Supplied data:
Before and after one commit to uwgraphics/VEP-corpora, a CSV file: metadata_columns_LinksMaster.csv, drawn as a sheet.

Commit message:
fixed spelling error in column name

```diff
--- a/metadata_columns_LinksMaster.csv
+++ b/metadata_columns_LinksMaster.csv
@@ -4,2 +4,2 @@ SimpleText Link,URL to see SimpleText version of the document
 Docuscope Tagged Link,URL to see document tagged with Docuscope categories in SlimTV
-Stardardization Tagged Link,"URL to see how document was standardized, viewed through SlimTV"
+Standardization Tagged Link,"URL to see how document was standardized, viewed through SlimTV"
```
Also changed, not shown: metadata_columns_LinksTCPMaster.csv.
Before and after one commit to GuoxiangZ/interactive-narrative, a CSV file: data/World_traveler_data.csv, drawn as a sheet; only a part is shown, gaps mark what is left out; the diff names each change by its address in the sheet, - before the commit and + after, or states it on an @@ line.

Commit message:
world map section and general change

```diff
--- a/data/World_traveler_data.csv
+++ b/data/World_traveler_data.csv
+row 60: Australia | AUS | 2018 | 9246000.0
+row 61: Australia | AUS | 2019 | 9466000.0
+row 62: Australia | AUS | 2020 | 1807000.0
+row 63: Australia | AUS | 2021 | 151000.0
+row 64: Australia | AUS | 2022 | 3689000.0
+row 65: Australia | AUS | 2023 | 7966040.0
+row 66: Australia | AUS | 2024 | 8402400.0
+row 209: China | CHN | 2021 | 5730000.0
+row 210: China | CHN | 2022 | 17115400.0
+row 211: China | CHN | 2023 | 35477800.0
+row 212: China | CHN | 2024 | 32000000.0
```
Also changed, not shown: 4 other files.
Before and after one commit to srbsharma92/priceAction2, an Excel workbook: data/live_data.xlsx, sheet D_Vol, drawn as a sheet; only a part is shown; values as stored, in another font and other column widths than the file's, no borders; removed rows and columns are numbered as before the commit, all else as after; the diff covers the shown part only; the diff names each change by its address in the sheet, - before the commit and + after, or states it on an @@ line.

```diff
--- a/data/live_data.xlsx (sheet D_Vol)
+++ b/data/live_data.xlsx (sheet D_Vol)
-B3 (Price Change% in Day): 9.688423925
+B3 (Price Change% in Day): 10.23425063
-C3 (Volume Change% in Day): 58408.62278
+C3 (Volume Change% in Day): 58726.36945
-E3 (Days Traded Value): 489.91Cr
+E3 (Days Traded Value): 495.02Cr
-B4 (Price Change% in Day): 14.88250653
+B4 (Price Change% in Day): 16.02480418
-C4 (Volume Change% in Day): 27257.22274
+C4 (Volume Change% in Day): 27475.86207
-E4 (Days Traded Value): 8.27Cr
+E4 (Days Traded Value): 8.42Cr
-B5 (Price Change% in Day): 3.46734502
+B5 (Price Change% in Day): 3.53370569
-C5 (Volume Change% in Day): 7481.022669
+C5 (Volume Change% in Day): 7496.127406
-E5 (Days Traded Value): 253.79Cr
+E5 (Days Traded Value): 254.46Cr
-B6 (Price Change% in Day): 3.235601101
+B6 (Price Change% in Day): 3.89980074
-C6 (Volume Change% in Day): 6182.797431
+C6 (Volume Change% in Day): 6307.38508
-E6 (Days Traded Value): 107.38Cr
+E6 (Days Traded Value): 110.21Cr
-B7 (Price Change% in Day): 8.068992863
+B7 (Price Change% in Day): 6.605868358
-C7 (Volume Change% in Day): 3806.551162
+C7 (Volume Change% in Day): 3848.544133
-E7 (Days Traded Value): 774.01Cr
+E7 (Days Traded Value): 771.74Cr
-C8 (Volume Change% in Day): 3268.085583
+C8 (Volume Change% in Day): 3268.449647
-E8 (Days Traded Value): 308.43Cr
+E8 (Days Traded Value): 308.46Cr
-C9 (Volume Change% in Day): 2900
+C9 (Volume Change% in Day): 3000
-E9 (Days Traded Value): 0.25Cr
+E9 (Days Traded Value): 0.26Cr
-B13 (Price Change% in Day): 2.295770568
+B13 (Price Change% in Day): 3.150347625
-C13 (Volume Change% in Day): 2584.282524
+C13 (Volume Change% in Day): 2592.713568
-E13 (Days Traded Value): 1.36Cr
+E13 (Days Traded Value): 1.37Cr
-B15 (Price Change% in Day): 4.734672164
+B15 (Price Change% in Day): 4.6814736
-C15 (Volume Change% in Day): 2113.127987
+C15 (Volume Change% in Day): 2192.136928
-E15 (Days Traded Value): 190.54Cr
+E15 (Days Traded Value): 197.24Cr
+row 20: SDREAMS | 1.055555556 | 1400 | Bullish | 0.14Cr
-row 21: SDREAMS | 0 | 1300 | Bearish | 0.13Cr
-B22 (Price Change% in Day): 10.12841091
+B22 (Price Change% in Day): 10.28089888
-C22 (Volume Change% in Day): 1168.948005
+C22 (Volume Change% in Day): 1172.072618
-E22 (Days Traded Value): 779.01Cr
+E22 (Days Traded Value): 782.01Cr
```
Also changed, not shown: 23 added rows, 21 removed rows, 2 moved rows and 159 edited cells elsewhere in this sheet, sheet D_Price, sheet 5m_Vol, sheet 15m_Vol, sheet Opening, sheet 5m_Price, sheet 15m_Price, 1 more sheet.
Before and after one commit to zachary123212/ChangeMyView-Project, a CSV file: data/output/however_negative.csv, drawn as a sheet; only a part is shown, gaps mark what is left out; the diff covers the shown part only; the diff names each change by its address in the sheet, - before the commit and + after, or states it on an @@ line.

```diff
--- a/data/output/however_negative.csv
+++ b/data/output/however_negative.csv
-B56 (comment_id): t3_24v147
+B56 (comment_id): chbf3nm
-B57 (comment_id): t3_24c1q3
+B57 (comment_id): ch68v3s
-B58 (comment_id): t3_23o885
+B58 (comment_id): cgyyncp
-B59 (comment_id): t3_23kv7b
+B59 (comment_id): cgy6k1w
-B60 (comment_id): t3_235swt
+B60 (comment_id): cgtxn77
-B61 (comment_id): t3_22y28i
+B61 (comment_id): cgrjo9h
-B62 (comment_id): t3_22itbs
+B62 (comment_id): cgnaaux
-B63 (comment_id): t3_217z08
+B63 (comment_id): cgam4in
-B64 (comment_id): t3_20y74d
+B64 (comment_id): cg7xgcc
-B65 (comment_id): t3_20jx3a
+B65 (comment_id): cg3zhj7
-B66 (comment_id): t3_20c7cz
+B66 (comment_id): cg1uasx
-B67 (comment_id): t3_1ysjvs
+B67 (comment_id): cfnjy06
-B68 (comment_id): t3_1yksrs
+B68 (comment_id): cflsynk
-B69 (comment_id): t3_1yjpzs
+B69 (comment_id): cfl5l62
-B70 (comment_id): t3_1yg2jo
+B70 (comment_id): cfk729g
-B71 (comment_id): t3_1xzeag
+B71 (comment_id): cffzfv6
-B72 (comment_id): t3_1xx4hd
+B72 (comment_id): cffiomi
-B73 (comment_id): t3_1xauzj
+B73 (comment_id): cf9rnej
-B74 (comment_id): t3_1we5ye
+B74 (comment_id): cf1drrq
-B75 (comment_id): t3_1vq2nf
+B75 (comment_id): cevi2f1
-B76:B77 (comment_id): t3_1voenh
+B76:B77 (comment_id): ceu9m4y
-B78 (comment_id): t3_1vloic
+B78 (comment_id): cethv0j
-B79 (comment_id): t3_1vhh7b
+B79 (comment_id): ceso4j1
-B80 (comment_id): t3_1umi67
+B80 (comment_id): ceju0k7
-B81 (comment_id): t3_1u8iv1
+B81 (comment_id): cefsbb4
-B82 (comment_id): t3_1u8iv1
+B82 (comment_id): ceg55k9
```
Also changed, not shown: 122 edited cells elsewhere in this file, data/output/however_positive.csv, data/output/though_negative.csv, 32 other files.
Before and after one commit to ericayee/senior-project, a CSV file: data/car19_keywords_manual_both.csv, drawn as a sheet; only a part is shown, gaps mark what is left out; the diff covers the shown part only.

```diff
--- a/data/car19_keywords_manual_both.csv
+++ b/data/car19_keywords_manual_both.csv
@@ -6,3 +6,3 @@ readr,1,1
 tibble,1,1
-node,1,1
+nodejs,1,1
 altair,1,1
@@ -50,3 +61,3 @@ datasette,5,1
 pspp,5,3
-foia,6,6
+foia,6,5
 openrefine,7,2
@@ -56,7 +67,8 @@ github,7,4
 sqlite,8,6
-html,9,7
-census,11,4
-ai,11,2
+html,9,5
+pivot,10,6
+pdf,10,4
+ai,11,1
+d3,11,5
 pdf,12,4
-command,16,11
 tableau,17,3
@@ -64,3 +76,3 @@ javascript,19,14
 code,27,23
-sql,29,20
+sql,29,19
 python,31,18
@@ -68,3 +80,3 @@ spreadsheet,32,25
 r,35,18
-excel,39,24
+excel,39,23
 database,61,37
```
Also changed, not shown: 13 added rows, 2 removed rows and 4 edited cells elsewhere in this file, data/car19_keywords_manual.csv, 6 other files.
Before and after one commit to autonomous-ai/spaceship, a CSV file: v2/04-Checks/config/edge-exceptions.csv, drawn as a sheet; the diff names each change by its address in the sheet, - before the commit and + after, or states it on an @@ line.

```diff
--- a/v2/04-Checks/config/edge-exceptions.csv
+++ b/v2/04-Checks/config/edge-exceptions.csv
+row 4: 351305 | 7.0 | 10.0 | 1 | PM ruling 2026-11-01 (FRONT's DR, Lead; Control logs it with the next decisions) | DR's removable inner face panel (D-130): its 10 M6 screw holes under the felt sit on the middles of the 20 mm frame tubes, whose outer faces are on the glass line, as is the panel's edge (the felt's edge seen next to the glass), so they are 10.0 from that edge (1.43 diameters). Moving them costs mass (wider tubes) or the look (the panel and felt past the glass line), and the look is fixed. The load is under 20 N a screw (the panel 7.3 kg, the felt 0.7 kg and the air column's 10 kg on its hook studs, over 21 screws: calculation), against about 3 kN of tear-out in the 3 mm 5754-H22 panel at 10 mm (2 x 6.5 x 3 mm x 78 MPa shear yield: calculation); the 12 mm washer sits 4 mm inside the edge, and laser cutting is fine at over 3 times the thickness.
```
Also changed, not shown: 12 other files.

To do: Filter the records above for "through" and copy every matching line.

Solution to this problem:
-Stardardization Tagged Link,"URL to see how document was standardized, viewed through SlimTV"
+Standardization Tagged Link,"URL to see how document was standardized, viewed through SlimTV"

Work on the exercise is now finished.